Volume 38 (2005) Issue 3 Pages 209-216
Advanced biomolecular technologies have begun to provide beneficial means to detect a variety of cellular molecules for tumor diagnosis, as well as predictive and prognostic factors of cancers. This new understanding of the molecular basis of cancers has led to the development of molecular targeted approaches to cancer prevention and treatment. Molecules involved in the growth factor signaling system have become favored targets for molecular targeted therapies in translational research and clinical development. The current molecular targeting agents are classified into humanized or camera monoclonal antibodies and small-molecule tyrosine kinase inhibitors. Patients with HER2-overexpressing, metastatic breast cancer are beginning to benefit from the first commercially humanized monoclonal antibody (Herceptin), and the first small-molecule tyrosine kinase inhibitor (Gleevec/Glivec) has been introduced in Japan. Gleevec/Glivec has been demonstrated to have a long-term clinical benefit for most refractory patients with Philadelphia chromosome-positive chronic myelogenous leukemia as well as with KIT-expressing, unresectable and/or metastatic gastrointestinal stromal tumor. Accurate and reliable HER2 or KIT testing is performed to determine patient eligibility for Herceptin or Gleevec/Glivec therapy, respectively.
HER1 (EGFR) and HER2 are the most widely studied target molecules for therapeutic inhibitions. HER family targeting has been initiated as the basis of extensive and growing drug development programs in various companies. A key technology of targeted therapies is molecular diagnosis with target identification. Along with the progressive development of HER-targeted therapies, the need to standardize immunohistochemical diagnostic tests for each targeted therapy is ever more pressing. Although the standardization of immunohistochemistry using archival formalin-fixed specimens is a tremendous challenge that will require great effort and considerable research, the development of an ideal pharmDx test for target molecular identification will be achieved by the optimal combination of heat-induced antigen retrieval with calcium-chelating solutions, effective signal amplification, and automated staining approaches.
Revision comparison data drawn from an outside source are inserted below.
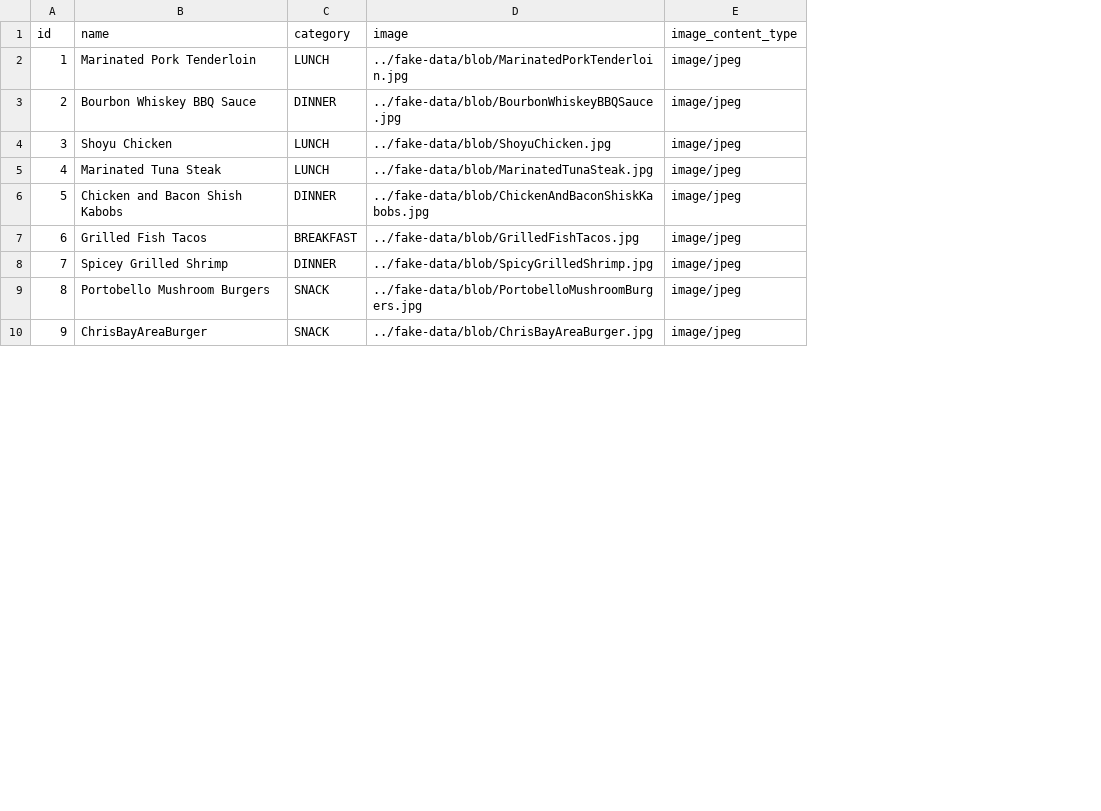
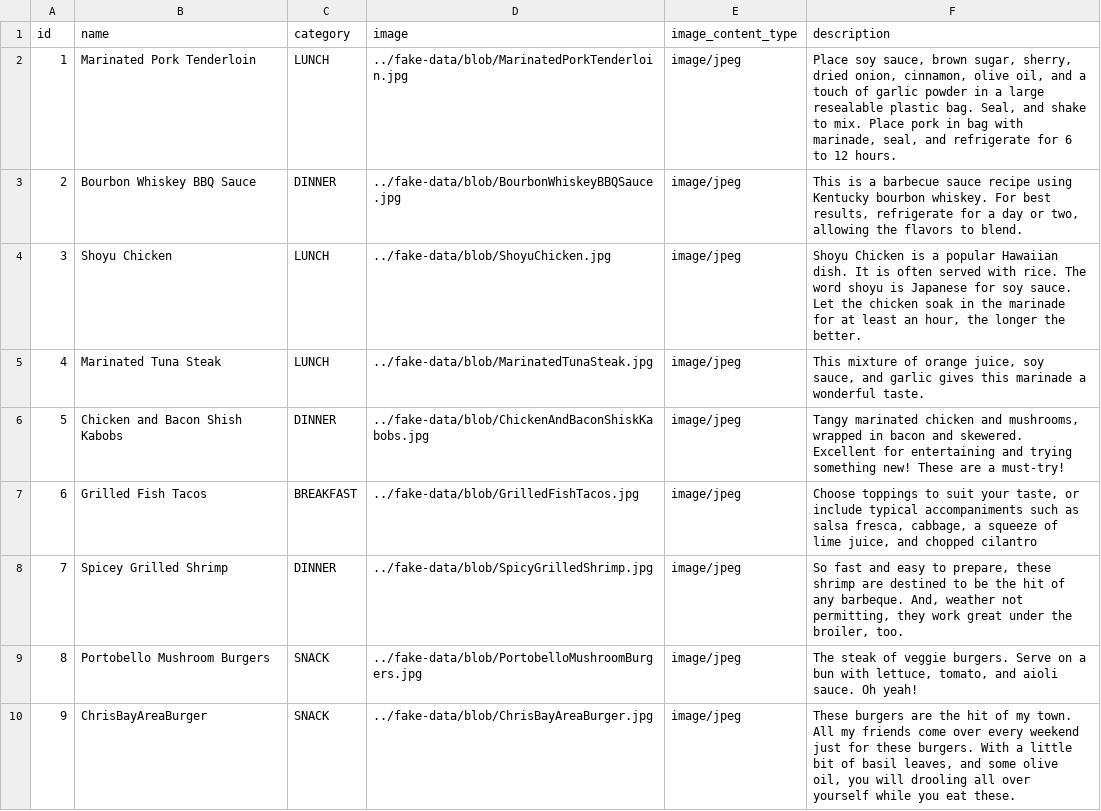
Before and after one commit to SavaKatic/chef-advisor, a CSV file: spring-drools-app/src/main/resources/config/liquibase/data/dish.csv, drawn as a sheet; only a part is shown; the diff names each change by its address in the sheet, - before the commit and + after, or states it on an @@ line.

```diff
--- a/spring-drools-app/src/main/resources/config/liquibase/data/dish.csv
+++ b/spring-drools-app/src/main/resources/config/liquibase/data/dish.csv
+column F (description), rows 2-10: Place soy sauce, brown sugar, sherry, dried onion, cinnamon, olive oil, and a touch of garlic powder in a large resealable plastic bag. Seal, and shake to mix. Place pork in bag with marinade, seal, and refrigerate for 6 to 12 hours. | This is a barbecue sauce recipe using Kentucky bourbon whiskey. For best results, refrigerate for a day or two, allowing the flavors to blend. | Shoyu Chicken is a popular Hawaiian dish. It is often served with rice. The word shoyu is Japanese for soy sauce. Let the chicken soak in the marinade for at least an hour, the longer the better. | This mixture of orange juice, soy sauce, and garlic gives this marinade a wonderful taste. | Tangy marinated chicken and mushrooms, wrapped in bacon and skewered. Excellent for entertaining and trying something new! These are a must-try! | Choose toppings to suit your taste, or include typical accompaniments such as salsa fresca, cabbage, a squeeze of lime juice, and chopped cilantro | So fast and easy to prepare, these shrimp are destined to be the hit of any barbeque. And, weather not permitting, they work great under the broiler, too. | The steak of veggie burgers. Serve on a bun with lettuce, tomato, and aioli sauce. Oh yeah! | These burgers are the hit of my town. All my friends come over every weekend just for these burgers. With a little bit of basil leaves, and some olive oil, you will drooling all over yourself while you eat these.
```
Also changed, not shown: spring-drools-app/src/main/resources/config/liquibase/fake-data/ingredient_model.csv, 26 other files.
The expression levels and phosphorylation/activation of various signaling molecules will be valuable in defining subpopulations of patients who may potentially respond to molecular targeted therapies.